Food allergies and sensitivities seem to becoming more and more common. Peanut allergies are up. I had never heard of celiac before college, yet 3 out of 31 students on my study abroad trip had it. And, as you know, I discovered a sensitivity to nightshades and beans over the summer. With that discovery, I joined a growing number of college students who now have to navigate the cafeteria with a food sensitivity.
Let me tell you, eating on a college campus is hard with a food sensitivity. While talking to a friend, he told me he would suspect that it is even harder for someone with an obscure sensitivity, like nightshades, than someone who can’t have gluten, as gluten sensitivities are more common, so our school always has options available and clearly posted signs. In contrast, since tomatoes are so healthy and peppers are such a common spice, they are in everything. Seriously. Everything. On the other hand, I’m also not as concerned about cross-contamination.
I mean, either way, food sensitivities still suck and majorly limit options.
Talk to your kitchen
One of the best things a student can do when they have a food sensitivity is to talk to whomever is in charge of the cafeteria. They can give you a tour of the cafeteria, food court, or whatever your school has for food options. Hopefully they will be able to give you resources to help determine where the food you are sensitive to is present, and what foods are safe to eat. If you are lucky, they may offer to prepare meals special for you on request. I personally prefer to be as low maintenance as possible and stick to what is available.
Have a routine, but don’t get in a rut
Strike a balance. Know what foods are always available to eat. For me, that’s the salad bar, sandwiches, chicken and burgers, and rice or pasta with alfredo sauce or pesto, fruit and vegetables, and almost anything served at breakfast. There’s also cereal and desserts, but I don’t eat those too much. Being aware of these foods that are always available will help you remember that, no, you are not deprived. There is food you can eat. You are blessed to have as many options as you do (just have to keep telling myself that).
But like the heading says, don’t get into a rut. If you have a cafeteria that rotates its menu with a lot of variety, always look to see if there is something available that you can it. Yes, it’s depressing as heck when your former favorite meal comes up and you can’t have it. On the other hand, it is very exciting when something comes up that you can have and it’s not a PB&J or a salad. If you don’t have a cafeteria with a rotating menu, continue to explore options around campus. You never know what you will find!
I have found that the key to dealing with my food sensitivity in a cafeteria is to always have something to eat and always search for variety. It keeps me from getting bored, while always knowing there will be something available for me.
Cook for yourself
The feasibility of this one will depend on where you live. Do you live in a house or apartment (in which case, cook as much as you can afford!), or do you live in a dorm, with limited access to a kitchen and strict rules about what is allowed in the rooms? At my college, most students live on campus all four years and we are not allowed to have microwaves in the rooms, only hot pots and coffee makers (things that will turn themselves off once they are done). As a result, my ability to cook for myself is severely limited.
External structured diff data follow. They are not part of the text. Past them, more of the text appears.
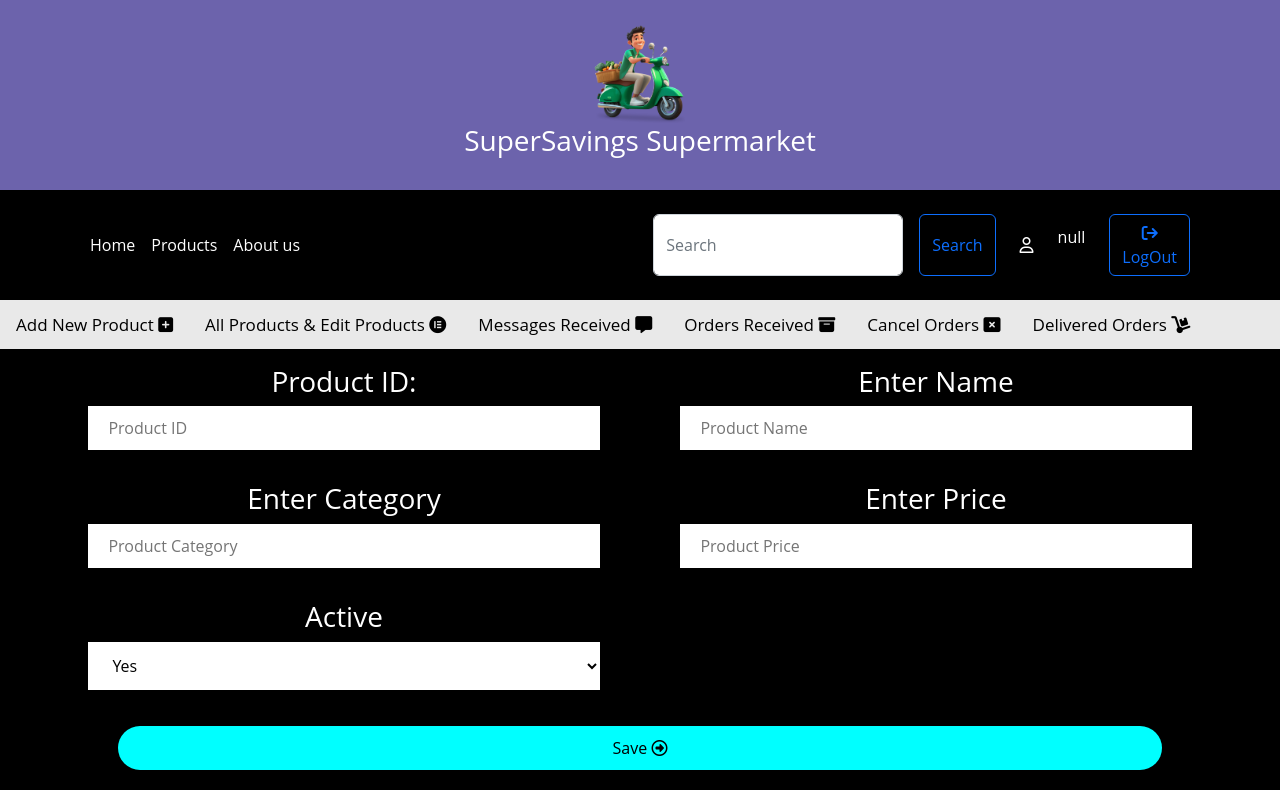
Repository: Raviraj39/SuperSaving-Online-Supermarket-Website
Page: http://localhost/Super_market/AddNewProduct.jsp
These files come from the project's save history. The page is drawn as it stood at one moment and after the next save; the edit follows.
The browser window is 1280 px wide. The pictures show the whole page.
The page is served by Tomcat 9.

Above is the page before, as saved 2023-12-26 10:43:44.

After the next save:
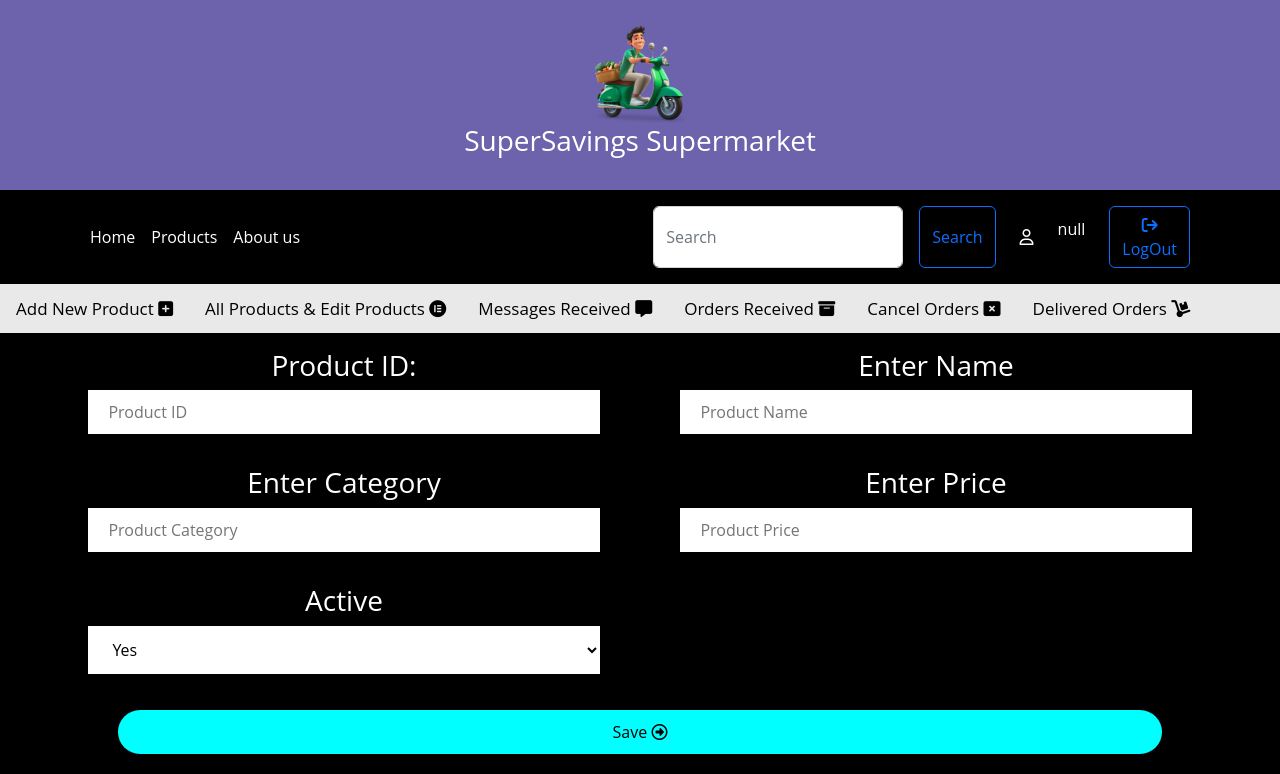
Saved 9 s later.
--- a/Super_market/src/main/webapp/AdminHome.jsp
+++ b/Super_market/src/main/webapp/AdminHome.jsp
@@ -18,7 +18,7 @@
 			<h3>SuperSavings Supermarket</h3>
 		</div>
 	</div>
-	<nav class="navbar navbar-expand-lg bg-black text-white py-4">
+	<nav class="navbar navbar-expand-lg bg-black text-white py-3">
 		<div class="container text-white">
 			<button class="navbar-toggler" type="button" data-bs-toggle="collapse"
 				data-bs-target="#navbarSupportedContent" aria-controls="navbarSupportedContent" aria-expanded="false"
I still keep a drawer and fridge full of food, however, such as oatmeal, nuts, fruit, and string cheese. This could be particularly helpful if you are gluten or dairy free: you would be able to stock and make up compliant versions of your favorite snacks.
Over the next few months, I will be focusing on this category of college living. With just a fridge and a hot pot, it seems like I can’t do anything in my dorm room. It doesn’t help that all of the resources I find for dorm room cooking involve microwaves and large amounts of ingredients (I know I certainly don’t keep the 10+ ingredients needed to make mug cakes or meatloaf). I will focus on recipes with few ingredients that can be made with little more than a container, a hot pot, and a dorm fridge (note that if you do have a microwave but no hot pot, the hot pot is just boiling water, which can easily be done in a microwave).
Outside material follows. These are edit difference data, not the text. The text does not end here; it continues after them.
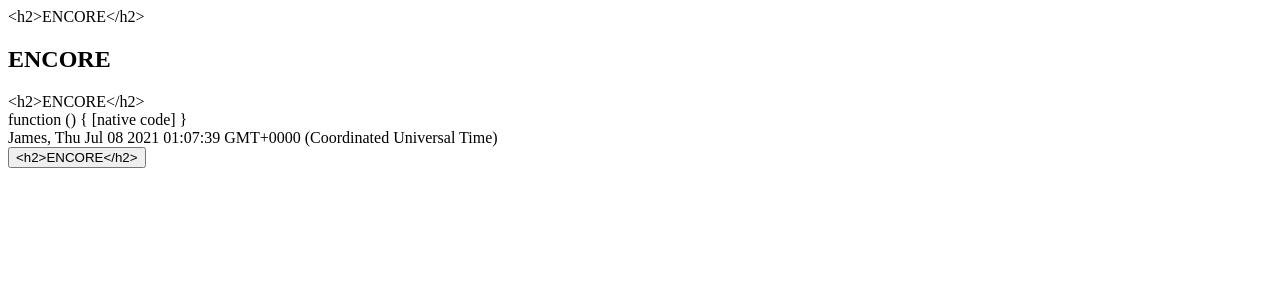
Repository: KangHoi/encore_vueWorkspace
Page: vue02_Methods/WebContent/vue04_methods.html
An editor plug-in stored every save of this project. The page is shown before and after the next save, followed by the edit.
The browser window is 1280 px wide. The pictures show the whole page.

Above is the page before, as saved 2021-07-09 01:47:28.

### vue02_Methods/WebContent/vue04_methods.html
<!DOCTYPE html>
<html>
<head>
<meta charset="UTF-8">
<title>Insert title here</title>
<script src="https://cdn.jsdelivr.net/npm/vue/dist/vue.js"></script>

</head>
<body>
	<div id="app">
		<div v-text="title"></div>
		<div v-html="title"></div>
		<div> {{title}} </div>
		<div> {{showHrm}} </div> <!-- ()빼면 안된다. -->
		<div> {{showMyName('James')}}</div>
		<button @click="changeName">{{title}}</button>
	</div>

	<script>
		var app = new Vue({
			el: '#app',
			data: {
				title:'<h2>ENCORE</h2>'
			},
			methods:{
				changeName: function(){
					this.title ="ENCORE HRM ENCORE HRM"
				},
				showHrm : function(){
					return "ENCORE HRM" + new Date();
				},
				showMyName : function(name,$event){//event 인자값은 이벤트 객체를 의미하는 인자값일 경우 반드시 $를 붙여야한다.
					return name + ", " + new Date();
				}
			}
		});
	</script>
</body>
</html>

After the next save:
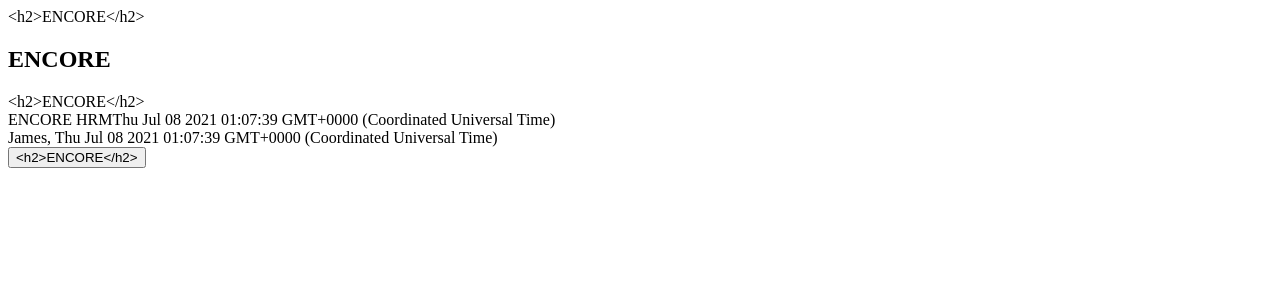
Saved 36 s later.
--- a/vue02_Methods/WebContent/vue04_methods.html
+++ b/vue02_Methods/WebContent/vue04_methods.html
@@ -11,7 +11,7 @@
 		<div v-text="title"></div>
 		<div v-html="title"></div>
 		<div> {{title}} </div>
-		<div> {{showHrm}} </div> <!-- ()빼면 안된다. -->
+		<div> {{showHrm()}} </div> <!-- ()빼면 안된다. -->
 		<div> {{showMyName('James')}}</div>
 		<button @click="changeName">{{title}}</button>
 	</div>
For now, however, think about what ingredients and tools are available to you. Also, make sure that you consider how long any food you make or buy will last. The last thing you need is wasted, rotten food in a dorm room.